I spoke at a Fibre Arts Symposium in Amherst, Nova Scotia organized by Deanne Fitzpatrick, where I met many creative women and saw marvelous quilts and hooked rugs.
I was delighted to give a reading at the New Brunswick Writer’s Federation Fall Fair.
I’m involved in a project sponsored by the N.B. Writer’s Federation and Laubach Literacy – 21 writers were paired with 21 adults who have only recently learned to read. We are writing their stories, to be collected in a book of non-fiction narratives, as a way of celebrating these new readers, breaking down the stigma associated with low literacy skills, and drawing the public’s attention to the serious literacy deficit in New Brunswick.
As well, I’m helping fundraise for the Tracey Fox-McQuade Memorial Scholarship. Tracey was the manager of a Coles bookstore who died tragically last year. The scholarship will go to a student at the Harbourview High School in West Saint John. Please email me if you’d to contribute to the fund.
Thank all of you who write to me, asking when you can read the new novel. It is so heartening to hear from readers. I keep you in my mind, like a circle of friends. As I write, I think – “What would the reader want?”

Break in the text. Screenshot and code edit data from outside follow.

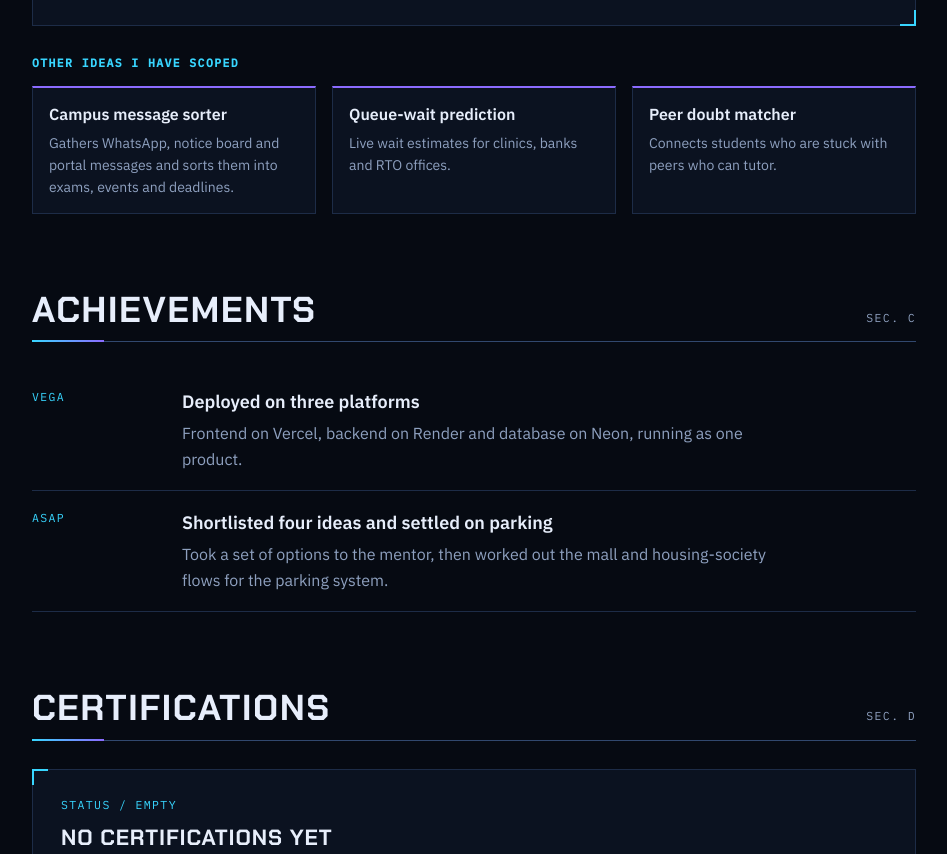
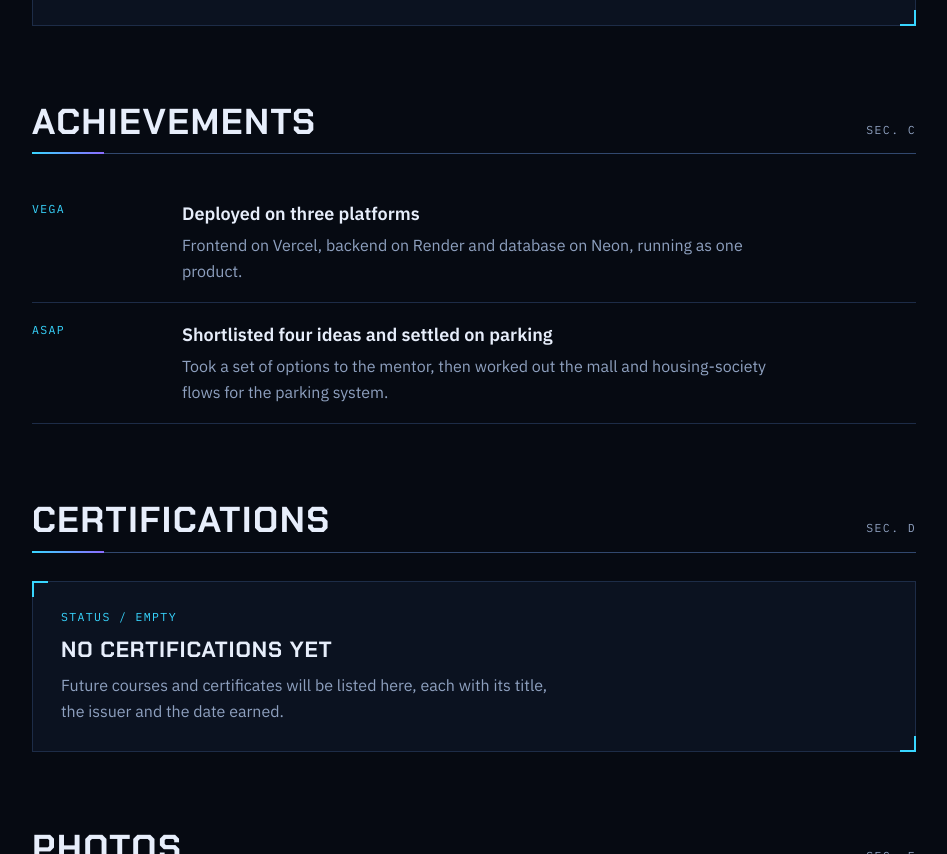
Before and after one commit to Pranavpw1828-coder/Personal-, a plain HTML site: page index.html in a window 1280 px wide. Shown: the part 2255-3109 px from the top of the page, without its empty margins (284-1231 px from the left). Drawn offline with Linux system fonts and the light colour scheme; animation ran at ten frames a second.

Commit message:
Remove 'Other ideas I have scoped' section
Co-Authored-By: Claude Sonnet 5.5 <noreply@anthropic.com>
Claude-Session: https://claude.ai/code/session_01MegBZjpByvrQtmnNdzDgoP

```diff
--- a/index.html
+++ b/index.html
@@ -136,15 +136,6 @@ try{if(!matchMedia('(prefers-reduced-motion: reduce)').matches){document.documen
           <li><b>Approach.</b> Software that supports existing ticket staff and guards, with no new hardware crew to replace them.</li>
         </ul>
       </article>
-
-      <div>
-        <h3 class="label hot" style="margin:0 0 14px">Other ideas I have scoped</h3>
-        <div class="ideas">
-          <div><h4>Campus message sorter</h4><p>Gathers WhatsApp, notice board and portal messages and sorts them into exams, events and deadlines.</p></div>
-          <div><h4>Queue-wait prediction</h4><p>Live wait estimates for clinics, banks and RTO offices.</p></div>
-          <div><h4>Peer doubt matcher</h4><p>Connects students who are stuck with peers who can tutor.</p></div>
-        </div>
-      </div>
     </section>
 
     <section class="sheet" id="achievements">
```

I am still in the editing process, but hope to be finally finished with all the edits (final draft, line edit, and copy edit) sometime this winter. My publishers and I are still not sure what the title will be. We keep waiting for that elusive perfect name! I’m getting closer to the final book as, under the keen eyes of a perceptive (and patient!) editor, the novel gets better and better.
Keep waiting, keep in touch! Your caring means so much to me.
Now that the sun is often hidden by clouds, the kitchen stove is fired up, heating our otherwise solar-heated water.
My ponies have thick, furry coats. The gardens are tilled and mulched. The Hallowe’en pumpkins have been frozen, and have sagging grins. The skis are waiting in the woodshed. Our house, filled with food and firewood, feels like a ship, sailing into winter.
With warmest wishes to you all,